Types of Tea

Below we provide a brief description of many of the main types of tea. We also discuss their traditional use and how they may be used today.

Remember white tea, green tea, oolong tea and black teas are all derived from the same camellia sinensis plant we prepare our anti-aging serums from. The way they are prepared makes all the difference to the way they taste and the health benefits.

Also discussed below if Jiaogulan a traditional anti-aging tea from China.

White Tea

White tea is made from the earliest buds of the tea plant. They are the least treated of all the different teas from the tea plant. As a result of this short oxidation process good quality white tea often contains the highest anti-oxidant count of any tea.

Traditionally in China white tea was considered the coldest in nature of the teas. For this reason, it was prescribed for all types of inflammatory illness which was traditionally associated with heat.

Today we still follow this tradition and white tea as well as being excellent for the health is wonderful as an assist in cases of acne and other skin inflammation.

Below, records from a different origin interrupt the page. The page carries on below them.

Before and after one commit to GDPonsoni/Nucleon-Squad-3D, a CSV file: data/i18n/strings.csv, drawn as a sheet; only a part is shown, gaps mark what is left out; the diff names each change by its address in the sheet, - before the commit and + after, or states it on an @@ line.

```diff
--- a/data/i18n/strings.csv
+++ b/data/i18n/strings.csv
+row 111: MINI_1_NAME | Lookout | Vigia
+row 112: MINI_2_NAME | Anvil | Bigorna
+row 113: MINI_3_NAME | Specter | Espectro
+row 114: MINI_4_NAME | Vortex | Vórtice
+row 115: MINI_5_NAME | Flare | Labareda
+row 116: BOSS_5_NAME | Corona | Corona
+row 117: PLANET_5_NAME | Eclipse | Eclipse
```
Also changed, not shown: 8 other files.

Good quality white tea will taste slightly sweet and bitter depending on the type. Avoid highly processed types which will have a strong bitter flavour and less health benefits.

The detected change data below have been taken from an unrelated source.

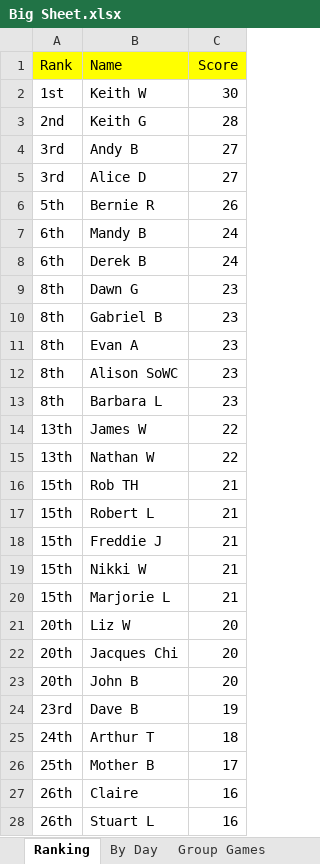
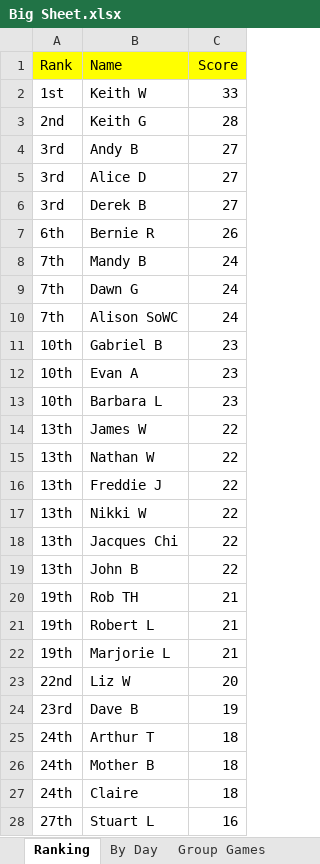
Before and after one commit to hairybloke68/FootieTake2, an Excel workbook: resources/Forms/Excel/Big Sheet.xlsx, sheet Ranking, drawn as a sheet; only a part is shown; values as stored, in another font and other column widths than the file's, no borders; charts and pictures not drawn; removed rows and columns are numbered as before the commit, all else as after; the diff covers the shown part only; the diff names each change by its address in the sheet, - before the commit and + after, or states it on an @@ line.

```diff
--- a/resources/Forms/Excel/Big Sheet.xlsx (sheet Ranking)
+++ b/resources/Forms/Excel/Big Sheet.xlsx (sheet Ranking)
-C2 (Score): 30
+C2 (Score): 33
+row 6: 3rd | Derek B | 27
-A7 (Rank): 5th
+A7 (Rank): 6th
-A8 (Rank): 6th
+A8 (Rank): 7th
-row 8: 6th | Derek B | 24
-A9 (Rank): 8th
+A9 (Rank): 7th
-C9 (Score): 23
+C9 (Score): 24
+row 10: 7th | Alison SoWC | 24
-A11:A12 (Rank): 8th
+A11:A12 (Rank): 10th
-row 12: 8th | Alison SoWC | 23
-A13 (Rank): 8th
+A13 (Rank): 10th
+row 16: 13th | Freddie J | 22
+row 17: 13th | Nikki W | 22
+row 18: 13th | Jacques Chi | 22
+row 19: 13th | John B | 22
-A20:A21 (Rank): 15th
+A20:A21 (Rank): 19th
-row 18: 15th | Freddie J | 21
-row 19: 15th | Nikki W | 21
-A22 (Rank): 15th
+A22 (Rank): 19th
-A23 (Rank): 20th
+A23 (Rank): 22nd
-row 22: 20th | Jacques Chi | 20
-row 23: 20th | John B | 20
-A26 (Rank): 25th
+A26 (Rank): 24th
-C26 (Score): 17
+C26 (Score): 18
-A27 (Rank): 26th
+A27 (Rank): 24th
-C27 (Score): 16
+C27 (Score): 18
-A28 (Rank): 26th
+A28 (Rank): 27th
```
Also changed, not shown: 5 edited cells elsewhere in this sheet, sheet By Day, sheet Cathy G, sheet Hino, sheet Claire, sheet Jacques Chi, sheet John B, 26 more sheets, charts or pictures, 3 other files.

Green Tea

Green tea is made from the leaves rather than the buds of the tea plant. Again, it is unfermented so retains a much higher anti-oxidant level and more health benefits.

There are literally hundreds of types of high quality green tea produced in China. Some are very rare and the best green tea is bought on allocation long before they can reach the west.

Green tea has been the recipient of numerous scientific studies which have suggested that it is good for everything from blood sugar to cancer and cardiovascular disease.

Traditionally green tea is considered slightly cold and is used as a general anti-aging tea. It is also known to reduce hair loss and this has been demonstrated by Japanese scientists.

Green tea can taste anything from slightly bitter to quite sweet and fragrant depending on the type.

If you are seeking either taste or health benefits from the tea avoid highly processed flat tea bags as they tend to be very bitter and are made from the less healthy scraps left over from the good quality loose tea.

Oolong Tea

Oolong tea is a partly fermented tea made from the leaves of the tea plant. The partial fermentation means that it contains a slightly lower range of anti-oxidants than green tea, but it is considered warmer in nature traditionally and easier on the digestion.

Its main health benefit in modern use is for weight loss. Several studies have indicated its effectiveness for increasing weight loss and it is preferred in China for this purpose.

Again there is a huge variety of oolong tea. The level of fermentation can vary from 8-85% which completely changes the flavour. Many of the famous oolong teas are very light and similar to green tea in flavour. Others are fermented further and can have a thick woody roasted taste.

Black Tea

This is fermented leaves from the tea plant. It is the most popular form of tea in the west and is often combined with milk. It is lower in anti-oxidants and health benefits than the other types of tea, but can make an enjoyable beverage.

Jiaogulan

This is a natural herbal tea from the southern parts of China. It was first discovered when studies in China revealed that the people who lived in the areas that drank jiaogulan regularly lived to be over 100 years old.

It has been the subject of numerous studies which have shown it can benefit almost every major organ. This has led to it being called an adaptogenic herb similar to ginseng, but without the stimulating affects that many dislike in ginseng.

Good quality Jiaogulan is slightly sweet and bitter.